Colloquium du DEC

Effects of Phonological Context on Children’s Perception and Production of Grammatical Morphemes

Katherine Demuth (Macquari University)
Informations pratiques
01 octobre 2013

Salle Langevin

Language acquisition researchers have long observed that children’s early use of grammatical morphemes is highly variable. This has generally been attributed to incomplete syntactic or semantic representations. However, recent research has found that the variable perception and production of grammatical morphemes such as articles and verbal inflections is phonologically conditioned. Thus, children are more likely to perceived and produce grammatical morphemes in simple phonological contexts than in those that are more complex. This raises many theoretical questions about the nature of linguistic representations, and how these develop. It also raises important methodological issues for investigating syntactic knowledge in L1 acquisition, bilinguals, and those with language impairment. Implications for understanding the mechanisms underlying language processing, the ‘perception-production’ gap, and a developmental model of speech planning, are discussed 

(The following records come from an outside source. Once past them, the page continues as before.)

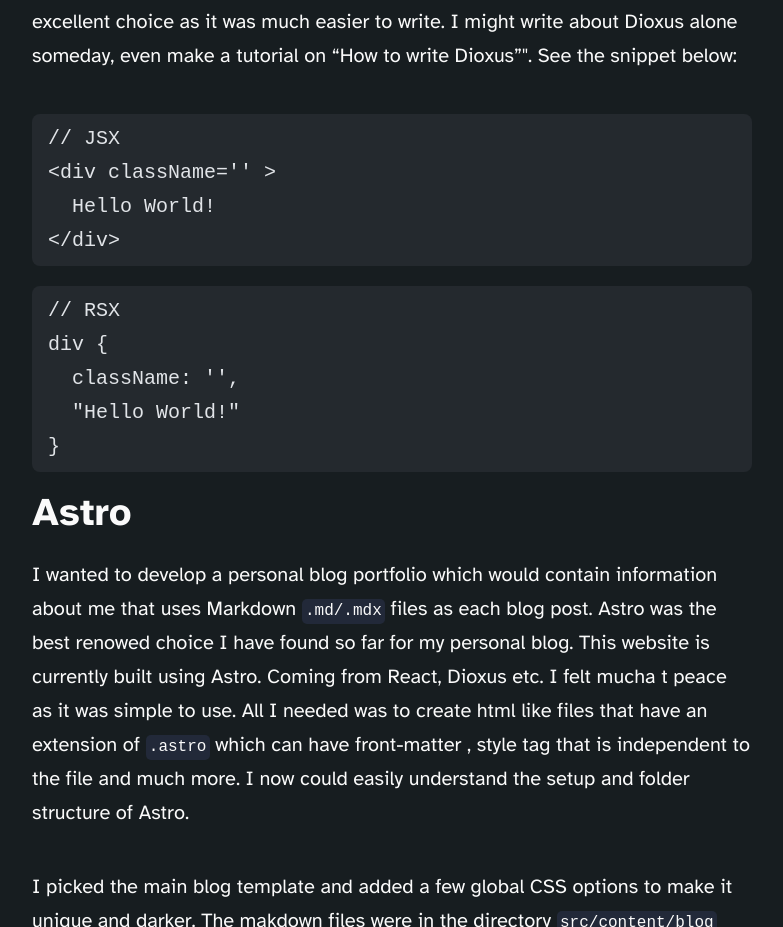
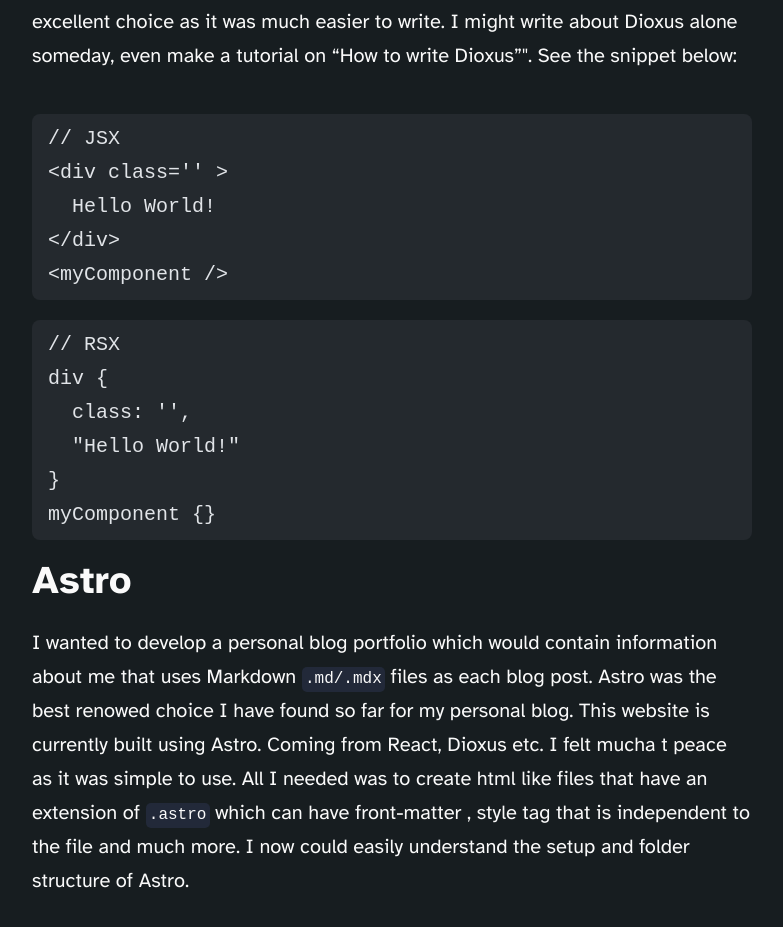
Before and after one commit to RaySlash/rayslash.me, an Astro site: page /blog/frontend_experience in a window 1280 px wide. Shown: the part 2940-3867 px from the top of the page, without its empty margins (248-1031 px from the left). Built offline with nearby package versions, Linux system fonts and the light colour scheme; Astro itself is replaced by a stand-in of ours; code samples lack their colours.

Commit message:
blog: frontend_exp: update codeblock

````diff
--- a/src/content/blog/frontend_experience.md
+++ b/src/content/blog/frontend_experience.md
@@ -33,17 +33,19 @@
 
 ```js
 // JSX
-<div className='' >
+<div class='' >
   Hello World!
 </div>
+<myComponent />
 ```
 
 ```js
 // RSX
 div {
-  className: '',
+  class: '',
   "Hello World!"
 }
+myComponent {}
 ```
 
 ### Astro
````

Research in Paris Programme - Mairie de Paris
Ecole Normale Supérieure - Département d'études cognitives